Writing a Respiratory Therapist cover letter might feel like skating on thin ice – choosing between buzzwords mentioned in the job description and original content, while worrying about making even the slightest mistake.
And what can make this experience a bit more fun and exciting? You guessed it. Relying on expert advice and examples.
Luckily, we have you covered. Check out our tips on writing a memorable cover letter below.
How to write a Respiratory Therapist cover letter that makes you proud
There are several things you need to do if you want to make your cover letter stand out.
First and foremost, make sure to stick to a tone of voice that is either formal and more on the traditional side or completely matches the company culture.
Second, make sure you’re not just re-writing your resume. Rather, build upon it.
And third, focus on achievements and motivations, rather than plainly listing your hard skills.
Now, if you want to stay on top of your cover letter game, we’ve got some additional tips for you.
Choose the right salutation and write a strong introduction
Addressing your cover letter to a specific person works in your favor for two reasons: it shows your attention to detail, and it proves that you’ve taken the time to research who the person might be.
However, sometimes this might be much more difficult than expected.
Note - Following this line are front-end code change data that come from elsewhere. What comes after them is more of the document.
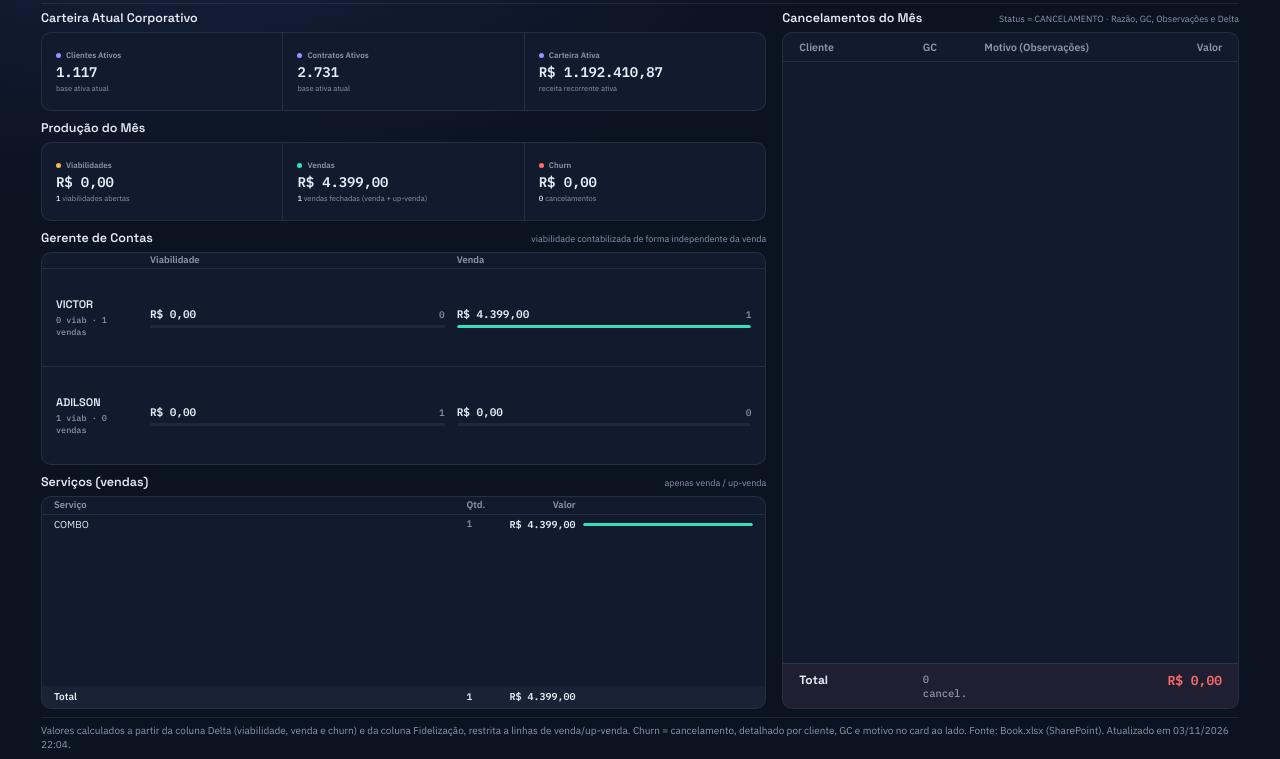
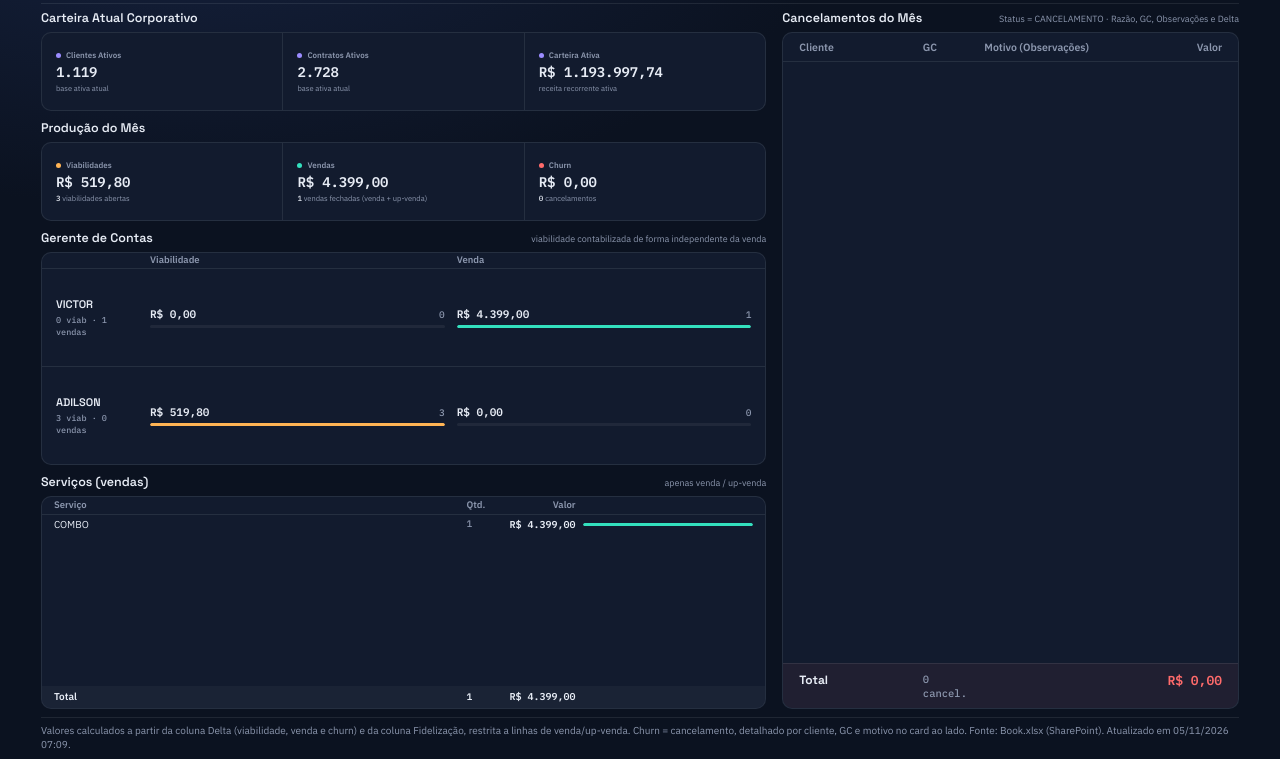
Before and after one commit to HalyssonAngellis/dashboard-producao-Corporativo, a plain HTML site: page index.html in a window 1280 px wide. Shown: the part 41-800 px from the top of the page. Drawn offline with Linux system fonts and the light colour scheme.

Commit message:
Add files via upload

```diff
--- a/index.html
+++ b/index.html
@@ -437,17 +437,17 @@ footer{
       <div class="metric-card">
         <div class="metric-tile">
           <div class="label"><span class="dot" style="background:var(--violet)"></span>Clientes Ativos</div>
-          <div class="value num" id="clientesAtivos">1.117</div>
+          <div class="value num" id="clientesAtivos">1.119</div>
           <div class="sub">base ativa atual</div>
         </div>
         <div class="metric-tile">
           <div class="label"><span class="dot" style="background:var(--violet)"></span>Contratos Ativos</div>
-          <div class="value num" id="contratosAtivos">2.731</div>
+          <div class="value num" id="contratosAtivos">2.728</div>
           <div class="sub">base ativa atual</div>
         </div>
         <div class="metric-tile">
           <div class="label"><span class="dot" style="background:var(--violet)"></span>Carteira Ativa</div>
-          <div class="value num" id="carteiraAtiva">R$ 1.192.410,87</div>
+          <div class="value num" id="carteiraAtiva">R$ 1.193.997,74</div>
           <div class="sub">receita recorrente ativa</div>
         </div>
       </div>
@@ -459,8 +459,8 @@ footer{
       <div class="metric-card">
         <div class="metric-tile">
           <div class="label"><span class="dot" style="background:var(--amber)"></span>Viabilidades</div>
-          <div class="value num" id="viabValor">R$ 0,00</div>
-          <div class="sub"><span class="num" id="viabQtd">1</span> viabilidades abertas</div>
+          <div class="value num" id="viabValor">R$ 519,80</div>
+          <div class="sub"><span class="num" id="viabQtd">3</span> viabilidades abertas</div>
         </div>
         <div class="metric-tile">
           <div class="label"><span class="dot" style="background:var(--teal)"></span>Vendas</div>
@@ -482,7 +482,7 @@ footer{
       <div class="vendor-table">
         <div class="vendor-row head"><div></div><div>Viabilidade</div><div>Venda</div></div>
         <div class="vendor-rows" id="vendorRows">
-<div class="vendor-row"><div class="vname">VICTOR<span class="total">0 viab · 1 vendas</span></div><div class="vmetric"><div class="top"><span class="val">R$ 0,00</span><span class="qty">0</span></div><div class="bar-track"><div class="bar-fill amber" style="width:0%"></div></div></div><div class="vmetric"><div class="top"><span class="val">R$ 4.399,00</span><span class="qty">1</span></div><div class="bar-track"><div class="bar-fill teal" style="width:100%"></div></div></div></div><div class="vendor-row"><div class="vname">ADILSON<span class="total">1 viab · 0 vendas</span></div><div class="vmetric"><div class="top"><span class="val">R$ 0,00</span><span class="qty">1</span></div><div class="bar-track"><div class="bar-fill amber" style="width:0%"></div></div></div><div class="vmetric"><div class="top"><span class="val">R$ 0,00</span><span class="qty">0</span></div><div class="bar-track"><div class="bar-fill teal" style="width:0%"></div></div></div></div>
+<div class="vendor-row"><div class="vname">VICTOR<span class="total">0 viab · 1 vendas</span></div><div class="vmetric"><div class="top"><span class="val">R$ 0,00</span><span class="qty">0</span></div><div class="bar-track"><div class="bar-fill amber" style="width:0%"></div></div></div><div class="vmetric"><div class="top"><span class="val">R$ 4.399,00</span><span class="qty">1</span></div><div class="bar-track"><div class="bar-fill teal" style="width:100%"></div></div></div></div><div class="vendor-row"><div class="vname">ADILSON<span class="total">3 viab · 0 vendas</span></div><div class="vmetric"><div class="top"><span class="val">R$ 519,80</span><span class="qty">3</span></div><div class="bar-track"><div class="bar-fill amber" style="width:100%"></div></div></div><div class="vmetric"><div class="top"><span class="val">R$ 0,00</span><span class="qty">0</span></div><div class="bar-track"><div class="bar-fill teal" style="width:0%"></div></div></div></div>
         </div>
       </div>
     </section>
@@ -525,10 +525,11 @@ footer{
   </div>
 </main>
 <footer>
-  Valores calculados a partir da coluna Delta (viabilidade, venda e churn) e da coluna Fidelização, restrita a linhas de venda/up-venda. Churn = cancelamento, detalhado por cliente, GC e motivo no card ao lado. Fonte: Book.xlsx (SharePoint). Atualizado em <span id="dataAtualizacao">03/11/2026 22:04</span>.
+  Valores calculados a partir da coluna Delta (viabilidade, venda e churn) e da coluna Fidelização, restrita a linhas de venda/up-venda. Churn = cancelamento, detalhado por cliente, GC e motivo no card ao lado. Fonte: Book.xlsx (SharePoint). Atualizado em <span id="dataAtualizacao">05/11/2026 07:09</span>.
 </footer>
-<script id="dashboard-data" type="application/json">{"viabQtd":1,"viabValor":0,"vendaQtd":1,"vendaValor":4399,"churnQtd":0,"churnValor":0,"fidelizacaoValor":4399,"gcList":[{"nome":"VICTOR","viabQtd":0,"viabValor":0,"vendaQtd":1,"vendaValor":4399},{"nome":"ADILSON","viabQtd":1,"viabValor":0,"vendaQtd":0,"vendaValor":0}],"servList":[{"nome":"COMBO","qtd":1,"valor":4399}],"servTotalQtd":1,"servTotalValor":4399,"cancelList":[],"cancelTotalQtd":0,"cancelTotalValor":0,"clientesAtivos":"1.117","contratosAtivos":"2.731","carteiraAtiva":"R$ 1.192.410,87","dataAtualizacao":"03/11/2026 22:04"}</script>
+<script id="dashboard-data" type="application/json">{"viabQtd":3,"viabValor":519.8,"vendaQtd":1,"vendaValor":4399,"churnQtd":0,"churnValor":0,"fidelizacaoValor":4399,"gcList":[{"nome":"VICTOR","viabQtd":0,"viabValor":0,"vendaQtd":1,"vendaValor":4399},{"nome":"ADILSON","viabQtd":3,"viabValor":519.8,"vendaQtd":0,"vendaValor":0}],"servList":[{"nome":"COMBO","qtd":1,"valor":4399}],"servTotalQtd":1,"servTotalValor":4399,"cancelList":[],"cancelTotalQtd":0,"cancelTotalValor":0,"clientesAtivos":"1.119","contratosAtivos":"2.728","carteiraAtiva":"R$ 1.193.997,74","dataAtualizacao":"05/11/2026 07:09"}</script>
 <script>
+
 
 
 
@@ -1399,6 +1400,7 @@ FS_BUTTON_BLOCK +
 
 
 
+
 </script>
 </body>
 </html>
```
On such occasions, we advise you to focus on salutations that go beyond the impersonal “To Whom It May Concern”.
Here’s a brief list of suitable phrases:
- Dear [company name] Recruiter,
- Dear Mr./Ms. Smith,
- Dear Hiring Manager,
- To the [team you're applying for] Team
A noteworthy introduction is what will grab the reader by the collar and make them want to get to know you better.
But what’s the best way to begin your cover letter? Highlighting your excitement about the position!
Be honest and original – this will get you remembered. You can even link your excitement to the reasons why you’d like to grow in this exact field.
Mention both your hard and soft skills
Although you’ve probably listed (or are planning to list) your hard skills on your resume, don’t forget to mention them in your cover letter as well. One way to do that is by telling a personal story.
You can share how some of your skills or qualities have helped you achieve goals in the past. Or perhaps you want to talk about the things that help you get over challenges. You decide.
Naturally, both soft and hard skills should be present here. It’s especially important to include skills and qualifications that have been mentioned as part of the job description or the requirements section of the advert. This will help you pass applicant tracking systems that screen documents for certain keywords.
Prove that you're familiar with the company
How can you prove your excitement about the company? By showing that you’ve taken the time to research its issues, goals, and plans. You can also link them to your skills and experience if you want to show that you're really a strong candidate.
In addition to making a great impression, researching the company will help you find out if you really want to be part of this team or not. After all, interviewing is a two-way process.
End in an actionable way
Using the right words to end your Respiratory Therapist cover letter is essential for two reasons.
First, it supports the great first impression you’ve already made. Second, it’s a way to express your gratitude for the recruiter’s time and consideration.
The closing line you choose depends on your preferences and the company culture. If you want to be on the safe side, stick to more traditional phrases, such as “Looking forward to hearing from you” and “Thank you for your consideration”.